TO DO:
Output every entry verbatim.

User interface change data
↓
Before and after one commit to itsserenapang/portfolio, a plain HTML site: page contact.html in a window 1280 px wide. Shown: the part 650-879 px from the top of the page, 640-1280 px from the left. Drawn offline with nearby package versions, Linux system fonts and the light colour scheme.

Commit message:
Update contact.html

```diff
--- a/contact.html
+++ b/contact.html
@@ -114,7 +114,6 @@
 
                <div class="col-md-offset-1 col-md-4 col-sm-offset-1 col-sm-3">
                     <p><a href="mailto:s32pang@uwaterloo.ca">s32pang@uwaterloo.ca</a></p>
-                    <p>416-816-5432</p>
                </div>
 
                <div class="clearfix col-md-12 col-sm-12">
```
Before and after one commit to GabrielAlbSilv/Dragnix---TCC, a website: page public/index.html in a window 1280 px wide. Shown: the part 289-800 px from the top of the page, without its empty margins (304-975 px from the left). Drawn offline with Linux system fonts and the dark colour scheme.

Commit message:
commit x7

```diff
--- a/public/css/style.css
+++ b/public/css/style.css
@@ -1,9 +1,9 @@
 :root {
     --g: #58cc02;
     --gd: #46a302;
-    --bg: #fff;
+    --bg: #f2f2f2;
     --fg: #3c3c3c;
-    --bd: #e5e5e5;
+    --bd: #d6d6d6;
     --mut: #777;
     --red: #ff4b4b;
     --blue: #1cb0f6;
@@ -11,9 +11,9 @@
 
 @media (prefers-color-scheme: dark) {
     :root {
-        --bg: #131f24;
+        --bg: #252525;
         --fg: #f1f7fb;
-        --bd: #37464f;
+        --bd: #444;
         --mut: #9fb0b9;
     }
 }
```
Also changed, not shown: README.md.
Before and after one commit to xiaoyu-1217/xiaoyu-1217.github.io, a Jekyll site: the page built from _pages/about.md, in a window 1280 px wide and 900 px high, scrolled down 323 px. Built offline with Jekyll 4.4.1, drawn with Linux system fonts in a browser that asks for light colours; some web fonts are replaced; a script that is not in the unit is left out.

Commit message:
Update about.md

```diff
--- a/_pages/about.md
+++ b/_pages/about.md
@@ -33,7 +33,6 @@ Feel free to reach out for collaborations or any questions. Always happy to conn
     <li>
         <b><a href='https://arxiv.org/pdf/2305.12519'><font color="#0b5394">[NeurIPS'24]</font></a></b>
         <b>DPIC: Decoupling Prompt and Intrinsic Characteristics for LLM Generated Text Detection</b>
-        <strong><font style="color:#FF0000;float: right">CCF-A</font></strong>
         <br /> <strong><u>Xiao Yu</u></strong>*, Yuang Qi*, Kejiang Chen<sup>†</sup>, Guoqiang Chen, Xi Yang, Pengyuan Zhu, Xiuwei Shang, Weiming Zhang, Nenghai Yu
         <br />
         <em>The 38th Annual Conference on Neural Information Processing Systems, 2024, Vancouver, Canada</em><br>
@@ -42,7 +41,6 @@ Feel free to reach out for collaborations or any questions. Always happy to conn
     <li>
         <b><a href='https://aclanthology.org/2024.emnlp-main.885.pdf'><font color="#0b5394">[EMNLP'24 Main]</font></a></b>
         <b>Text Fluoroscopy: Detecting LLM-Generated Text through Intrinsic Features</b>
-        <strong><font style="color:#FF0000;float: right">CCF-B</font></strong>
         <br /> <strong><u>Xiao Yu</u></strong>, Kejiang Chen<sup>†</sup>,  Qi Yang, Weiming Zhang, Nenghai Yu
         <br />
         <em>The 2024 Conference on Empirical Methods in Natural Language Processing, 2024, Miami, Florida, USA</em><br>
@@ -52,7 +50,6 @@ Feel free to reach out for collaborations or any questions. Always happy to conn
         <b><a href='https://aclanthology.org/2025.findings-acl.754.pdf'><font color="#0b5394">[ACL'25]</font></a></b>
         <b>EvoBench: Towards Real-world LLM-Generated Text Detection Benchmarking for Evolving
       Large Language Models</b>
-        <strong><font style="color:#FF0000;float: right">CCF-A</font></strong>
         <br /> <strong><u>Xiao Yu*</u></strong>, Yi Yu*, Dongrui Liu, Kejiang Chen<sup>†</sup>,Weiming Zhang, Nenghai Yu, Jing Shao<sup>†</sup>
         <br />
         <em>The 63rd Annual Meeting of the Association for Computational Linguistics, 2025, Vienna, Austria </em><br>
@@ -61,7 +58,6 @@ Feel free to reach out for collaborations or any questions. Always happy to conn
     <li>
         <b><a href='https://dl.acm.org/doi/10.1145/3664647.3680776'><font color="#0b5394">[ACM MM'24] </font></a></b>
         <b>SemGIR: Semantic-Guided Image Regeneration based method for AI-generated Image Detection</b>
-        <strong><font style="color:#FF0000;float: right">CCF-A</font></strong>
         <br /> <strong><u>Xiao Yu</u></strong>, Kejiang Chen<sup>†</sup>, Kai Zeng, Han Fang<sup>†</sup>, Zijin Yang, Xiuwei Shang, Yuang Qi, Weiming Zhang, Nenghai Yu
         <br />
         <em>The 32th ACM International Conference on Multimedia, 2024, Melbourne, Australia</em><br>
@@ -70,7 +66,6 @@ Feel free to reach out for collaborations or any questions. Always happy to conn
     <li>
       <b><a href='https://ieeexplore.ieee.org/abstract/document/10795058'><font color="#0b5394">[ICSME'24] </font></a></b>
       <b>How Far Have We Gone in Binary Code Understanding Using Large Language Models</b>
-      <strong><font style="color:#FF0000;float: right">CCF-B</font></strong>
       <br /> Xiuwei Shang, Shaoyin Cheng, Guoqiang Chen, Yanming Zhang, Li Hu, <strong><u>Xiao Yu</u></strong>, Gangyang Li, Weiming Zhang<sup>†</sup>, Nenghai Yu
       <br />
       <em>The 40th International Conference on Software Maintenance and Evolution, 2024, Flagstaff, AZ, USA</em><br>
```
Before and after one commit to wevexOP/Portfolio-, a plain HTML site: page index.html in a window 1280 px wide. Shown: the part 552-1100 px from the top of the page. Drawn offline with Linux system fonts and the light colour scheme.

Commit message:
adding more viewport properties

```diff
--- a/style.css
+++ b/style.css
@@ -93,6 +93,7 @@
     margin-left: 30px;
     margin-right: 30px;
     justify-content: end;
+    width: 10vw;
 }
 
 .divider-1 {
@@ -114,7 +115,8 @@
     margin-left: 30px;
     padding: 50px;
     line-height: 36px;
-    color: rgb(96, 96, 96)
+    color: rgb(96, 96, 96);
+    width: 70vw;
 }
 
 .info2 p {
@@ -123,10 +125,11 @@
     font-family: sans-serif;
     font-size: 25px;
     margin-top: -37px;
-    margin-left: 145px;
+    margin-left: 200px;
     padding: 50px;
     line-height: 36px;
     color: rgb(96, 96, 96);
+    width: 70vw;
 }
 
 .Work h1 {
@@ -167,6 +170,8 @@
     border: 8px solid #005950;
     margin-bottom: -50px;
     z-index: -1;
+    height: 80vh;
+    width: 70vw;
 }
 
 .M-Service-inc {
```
↑
SOLUTION TO THIS EXERCISE:
Before and after one commit to itsserenapang/portfolio, a plain HTML site: page contact.html in a window 1280 px wide. Shown: the part 650-879 px from the top of the page, 640-1280 px from the left. Drawn offline with nearby package versions, Linux system fonts and the light colour scheme.

Commit message:
Update contact.html

```diff
--- a/contact.html
+++ b/contact.html
@@ -114,7 +114,6 @@
 
                <div class="col-md-offset-1 col-md-4 col-sm-offset-1 col-sm-3">
                     <p><a href="mailto:s32pang@uwaterloo.ca">s32pang@uwaterloo.ca</a></p>
-                    <p>416-816-5432</p>
                </div>
 
                <div class="clearfix col-md-12 col-sm-12">
```
Before and after one commit to GabrielAlbSilv/Dragnix---TCC, a website: page public/index.html in a window 1280 px wide. Shown: the part 289-800 px from the top of the page, without its empty margins (304-975 px from the left). Drawn offline with Linux system fonts and the dark colour scheme.

Commit message:
commit x7

```diff
--- a/public/css/style.css
+++ b/public/css/style.css
@@ -1,9 +1,9 @@
 :root {
     --g: #58cc02;
     --gd: #46a302;
-    --bg: #fff;
+    --bg: #f2f2f2;
     --fg: #3c3c3c;
-    --bd: #e5e5e5;
+    --bd: #d6d6d6;
     --mut: #777;
     --red: #ff4b4b;
     --blue: #1cb0f6;
@@ -11,9 +11,9 @@
 
 @media (prefers-color-scheme: dark) {
     :root {
-        --bg: #131f24;
+        --bg: #252525;
         --fg: #f1f7fb;
-        --bd: #37464f;
+        --bd: #444;
         --mut: #9fb0b9;
     }
 }
```
Also changed, not shown: README.md.
Before and after one commit to xiaoyu-1217/xiaoyu-1217.github.io, a Jekyll site: the page built from _pages/about.md, in a window 1280 px wide and 900 px high, scrolled down 323 px. Built offline with Jekyll 4.4.1, drawn with Linux system fonts in a browser that asks for light colours; some web fonts are replaced; a script that is not in the unit is left out.

Commit message:
Update about.md

```diff
--- a/_pages/about.md
+++ b/_pages/about.md
@@ -33,7 +33,6 @@ Feel free to reach out for collaborations or any questions. Always happy to conn
     <li>
         <b><a href='https://arxiv.org/pdf/2305.12519'><font color="#0b5394">[NeurIPS'24]</font></a></b>
         <b>DPIC: Decoupling Prompt and Intrinsic Characteristics for LLM Generated Text Detection</b>
-        <strong><font style="color:#FF0000;float: right">CCF-A</font></strong>
         <br /> <strong><u>Xiao Yu</u></strong>*, Yuang Qi*, Kejiang Chen<sup>†</sup>, Guoqiang Chen, Xi Yang, Pengyuan Zhu, Xiuwei Shang, Weiming Zhang, Nenghai Yu
         <br />
         <em>The 38th Annual Conference on Neural Information Processing Systems, 2024, Vancouver, Canada</em><br>
@@ -42,7 +41,6 @@ Feel free to reach out for collaborations or any questions. Always happy to conn
     <li>
         <b><a href='https://aclanthology.org/2024.emnlp-main.885.pdf'><font color="#0b5394">[EMNLP'24 Main]</font></a></b>
         <b>Text Fluoroscopy: Detecting LLM-Generated Text through Intrinsic Features</b>
-        <strong><font style="color:#FF0000;float: right">CCF-B</font></strong>
         <br /> <strong><u>Xiao Yu</u></strong>, Kejiang Chen<sup>†</sup>,  Qi Yang, Weiming Zhang, Nenghai Yu
         <br />
         <em>The 2024 Conference on Empirical Methods in Natural Language Processing, 2024, Miami, Florida, USA</em><br>
@@ -52,7 +50,6 @@ Feel free to reach out for collaborations or any questions. Always happy to conn
         <b><a href='https://aclanthology.org/2025.findings-acl.754.pdf'><font color="#0b5394">[ACL'25]</font></a></b>
         <b>EvoBench: Towards Real-world LLM-Generated Text Detection Benchmarking for Evolving
       Large Language Models</b>
-        <strong><font style="color:#FF0000;float: right">CCF-A</font></strong>
         <br /> <strong><u>Xiao Yu*</u></strong>, Yi Yu*, Dongrui Liu, Kejiang Chen<sup>†</sup>,Weiming Zhang, Nenghai Yu, Jing Shao<sup>†</sup>
         <br />
         <em>The 63rd Annual Meeting of the Association for Computational Linguistics, 2025, Vienna, Austria </em><br>
@@ -61,7 +58,6 @@ Feel free to reach out for collaborations or any questions. Always happy to conn
     <li>
         <b><a href='https://dl.acm.org/doi/10.1145/3664647.3680776'><font color="#0b5394">[ACM MM'24] </font></a></b>
         <b>SemGIR: Semantic-Guided Image Regeneration based method for AI-generated Image Detection</b>
-        <strong><font style="color:#FF0000;float: right">CCF-A</font></strong>
         <br /> <strong><u>Xiao Yu</u></strong>, Kejiang Chen<sup>†</sup>, Kai Zeng, Han Fang<sup>†</sup>, Zijin Yang, Xiuwei Shang, Yuang Qi, Weiming Zhang, Nenghai Yu
         <br />
         <em>The 32th ACM International Conference on Multimedia, 2024, Melbourne, Australia</em><br>
@@ -70,7 +66,6 @@ Feel free to reach out for collaborations or any questions. Always happy to conn
     <li>
       <b><a href='https://ieeexplore.ieee.org/abstract/document/10795058'><font color="#0b5394">[ICSME'24] </font></a></b>
       <b>How Far Have We Gone in Binary Code Understanding Using Large Language Models</b>
-      <strong><font style="color:#FF0000;float: right">CCF-B</font></strong>
       <br /> Xiuwei Shang, Shaoyin Cheng, Guoqiang Chen, Yanming Zhang, Li Hu, <strong><u>Xiao Yu</u></strong>, Gangyang Li, Weiming Zhang<sup>†</sup>, Nenghai Yu
       <br />
       <em>The 40th International Conference on Software Maintenance and Evolution, 2024, Flagstaff, AZ, USA</em><br>
```
Before and after one commit to wevexOP/Portfolio-, a plain HTML site: page index.html in a window 1280 px wide. Shown: the part 552-1100 px from the top of the page. Drawn offline with Linux system fonts and the light colour scheme.

Commit message:
adding more viewport properties

```diff
--- a/style.css
+++ b/style.css
@@ -93,6 +93,7 @@
     margin-left: 30px;
     margin-right: 30px;
     justify-content: end;
+    width: 10vw;
 }
 
 .divider-1 {
@@ -114,7 +115,8 @@
     margin-left: 30px;
     padding: 50px;
     line-height: 36px;
-    color: rgb(96, 96, 96)
+    color: rgb(96, 96, 96);
+    width: 70vw;
 }
 
 .info2 p {
@@ -123,10 +125,11 @@
     font-family: sans-serif;
     font-size: 25px;
     margin-top: -37px;
-    margin-left: 145px;
+    margin-left: 200px;
     padding: 50px;
     line-height: 36px;
     color: rgb(96, 96, 96);
+    width: 70vw;
 }
 
 .Work h1 {
@@ -167,6 +170,8 @@
     border: 8px solid #005950;
     margin-bottom: -50px;
     z-index: -1;
+    height: 80vh;
+    width: 70vw;
 }
 
 .M-Service-inc {
```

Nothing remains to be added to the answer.